**Itemized modification records:**
---*---
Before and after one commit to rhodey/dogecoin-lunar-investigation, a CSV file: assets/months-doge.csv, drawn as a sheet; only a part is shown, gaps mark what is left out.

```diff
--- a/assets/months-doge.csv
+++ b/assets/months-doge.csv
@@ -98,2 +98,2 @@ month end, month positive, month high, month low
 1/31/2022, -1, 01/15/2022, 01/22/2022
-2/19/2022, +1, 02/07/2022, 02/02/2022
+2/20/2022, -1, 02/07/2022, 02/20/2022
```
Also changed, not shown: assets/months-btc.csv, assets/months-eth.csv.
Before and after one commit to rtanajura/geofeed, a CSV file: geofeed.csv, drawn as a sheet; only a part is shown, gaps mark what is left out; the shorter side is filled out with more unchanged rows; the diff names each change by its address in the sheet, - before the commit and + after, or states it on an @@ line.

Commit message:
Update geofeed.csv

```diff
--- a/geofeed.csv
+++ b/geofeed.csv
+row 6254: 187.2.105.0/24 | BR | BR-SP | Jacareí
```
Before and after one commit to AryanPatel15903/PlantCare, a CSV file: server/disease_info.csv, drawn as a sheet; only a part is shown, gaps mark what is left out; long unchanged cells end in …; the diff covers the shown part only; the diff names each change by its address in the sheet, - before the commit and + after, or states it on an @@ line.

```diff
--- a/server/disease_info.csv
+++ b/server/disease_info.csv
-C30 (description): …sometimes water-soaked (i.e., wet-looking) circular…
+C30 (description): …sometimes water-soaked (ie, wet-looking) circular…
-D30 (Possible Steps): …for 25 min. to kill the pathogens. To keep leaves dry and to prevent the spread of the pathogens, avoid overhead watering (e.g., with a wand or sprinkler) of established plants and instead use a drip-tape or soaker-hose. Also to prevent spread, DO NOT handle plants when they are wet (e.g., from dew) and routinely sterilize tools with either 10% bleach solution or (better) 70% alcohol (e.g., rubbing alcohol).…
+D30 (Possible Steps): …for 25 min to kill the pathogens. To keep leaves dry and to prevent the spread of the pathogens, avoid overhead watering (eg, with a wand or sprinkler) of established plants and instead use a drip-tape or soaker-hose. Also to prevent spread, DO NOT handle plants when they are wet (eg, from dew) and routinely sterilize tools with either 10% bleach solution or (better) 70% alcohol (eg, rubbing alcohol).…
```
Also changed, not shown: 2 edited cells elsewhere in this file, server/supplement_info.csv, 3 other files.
---*---
**TASK TO COMPLETE:**
From the entries above, collect every line with the string "better" in it.

**RESPONSE BELOW:**
-D30 (Possible Steps): …for 25 min. to kill the pathogens. To keep leaves dry and to prevent the spread of the pathogens, avoid overhead watering (e.g., with a wand or sprinkler) of established plants and instead use a drip-tape or soaker-hose. Also to prevent spread, DO NOT handle plants when they are wet (e.g., from dew) and routinely sterilize tools with either 10% bleach solution or (better) 70% alcohol (e.g., rubbing alcohol).…
+D30 (Possible Steps): …for 25 min to kill the pathogens. To keep leaves dry and to prevent the spread of the pathogens, avoid overhead watering (eg, with a wand or sprinkler) of established plants and instead use a drip-tape or soaker-hose. Also to prevent spread, DO NOT handle plants when they are wet (eg, from dew) and routinely sterilize tools with either 10% bleach solution or (better) 70% alcohol (eg, rubbing alcohol).…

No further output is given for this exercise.